Anti-NATO demonstrations in Bonn and West Berlin are scheduled to coincide with the alliance summit. The Christian Democrats are hoping today's strong pro-America stand will boost their own party's fortunes in elections Sunday in Hamburg, a key national test.
Public opinion surveys show neutralist sentiments in West Germany to be on the rise, particularly among the youth. But the surveys also point to West Germany as the most pro-American major European ally.
"Without the United States and its readiness to defend our freedom, this rally of free citizens in a free land would not be possible," Kohl declared. Police put attendance here at 50,000, but Kohl claimed 120,000. In any case, the rally drew far fewer than the more than 250,000 who massed in the same place in October to protest the planned deployment of new nuclear missiles in Europe.
In Munich, 30,000 heard Chairman Franz Josef Strauss of the conservatives' Bavarian wing.
Special correspondent Sari Gilbert reported from Rome:
An estimated 300,000 Italian leftists marched through this capital in a five-hour anti-nuclear demonstration timed to coincide with preparations for a visit by President Reagan Monday.
Marchers passed in front of the U.S. Embassy, the Soviet Consulate and the Ministry of Defense to join a giant rally at Piazza del Popolo, where speakers called for a halt of construction at the new nuclear missile base in Sicily.
Participants in the march, thousands of whom were brought to Rome on 10 special trains and about 400 buses organized by Italy's large Communist Party, included Communists, anarchists and several other small leftist groups.

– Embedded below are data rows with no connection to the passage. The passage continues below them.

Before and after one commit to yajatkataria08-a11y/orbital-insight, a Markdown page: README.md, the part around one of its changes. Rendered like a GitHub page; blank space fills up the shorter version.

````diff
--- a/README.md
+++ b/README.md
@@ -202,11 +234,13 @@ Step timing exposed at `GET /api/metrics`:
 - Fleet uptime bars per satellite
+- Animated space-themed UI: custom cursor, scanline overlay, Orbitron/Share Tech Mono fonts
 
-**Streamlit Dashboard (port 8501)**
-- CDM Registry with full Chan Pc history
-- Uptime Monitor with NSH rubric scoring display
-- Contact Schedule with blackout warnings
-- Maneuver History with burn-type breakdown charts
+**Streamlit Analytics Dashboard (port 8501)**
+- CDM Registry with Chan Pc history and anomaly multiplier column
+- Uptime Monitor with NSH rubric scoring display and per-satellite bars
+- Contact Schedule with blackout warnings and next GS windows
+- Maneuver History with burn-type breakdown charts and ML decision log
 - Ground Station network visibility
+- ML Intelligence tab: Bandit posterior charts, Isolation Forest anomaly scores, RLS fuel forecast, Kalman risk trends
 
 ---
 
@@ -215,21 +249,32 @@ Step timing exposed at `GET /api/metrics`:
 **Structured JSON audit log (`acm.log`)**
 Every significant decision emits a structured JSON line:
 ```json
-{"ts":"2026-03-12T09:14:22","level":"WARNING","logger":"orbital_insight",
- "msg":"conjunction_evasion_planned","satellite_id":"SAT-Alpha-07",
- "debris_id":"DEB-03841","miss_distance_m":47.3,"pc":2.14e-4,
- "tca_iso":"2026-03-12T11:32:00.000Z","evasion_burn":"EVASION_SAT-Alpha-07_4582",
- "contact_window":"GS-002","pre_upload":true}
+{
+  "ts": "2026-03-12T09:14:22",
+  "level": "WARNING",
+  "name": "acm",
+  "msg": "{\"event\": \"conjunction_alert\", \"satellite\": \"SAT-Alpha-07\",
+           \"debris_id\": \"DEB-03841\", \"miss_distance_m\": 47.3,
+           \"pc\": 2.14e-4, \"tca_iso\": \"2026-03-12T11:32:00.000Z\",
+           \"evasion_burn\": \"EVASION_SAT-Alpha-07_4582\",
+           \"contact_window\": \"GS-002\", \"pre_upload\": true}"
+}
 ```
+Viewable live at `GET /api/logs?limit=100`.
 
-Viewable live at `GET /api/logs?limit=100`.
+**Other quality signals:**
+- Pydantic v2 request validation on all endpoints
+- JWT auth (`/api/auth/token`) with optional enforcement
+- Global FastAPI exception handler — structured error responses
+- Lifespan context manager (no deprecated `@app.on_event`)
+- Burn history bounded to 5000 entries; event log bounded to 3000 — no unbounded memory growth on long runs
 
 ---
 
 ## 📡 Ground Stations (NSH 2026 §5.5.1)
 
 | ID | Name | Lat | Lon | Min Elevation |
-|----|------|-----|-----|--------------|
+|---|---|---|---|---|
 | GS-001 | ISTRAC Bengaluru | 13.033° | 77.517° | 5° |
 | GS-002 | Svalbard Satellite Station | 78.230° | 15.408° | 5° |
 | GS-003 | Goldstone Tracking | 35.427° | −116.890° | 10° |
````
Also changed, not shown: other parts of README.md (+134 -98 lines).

The organizers, a peace committee, said the march was against the nuclear arms race in general. But because of an anti-American tone, the march was boycotted by part of the labor confederation and by the Socialist Party, a key member of the current five-party government coalition.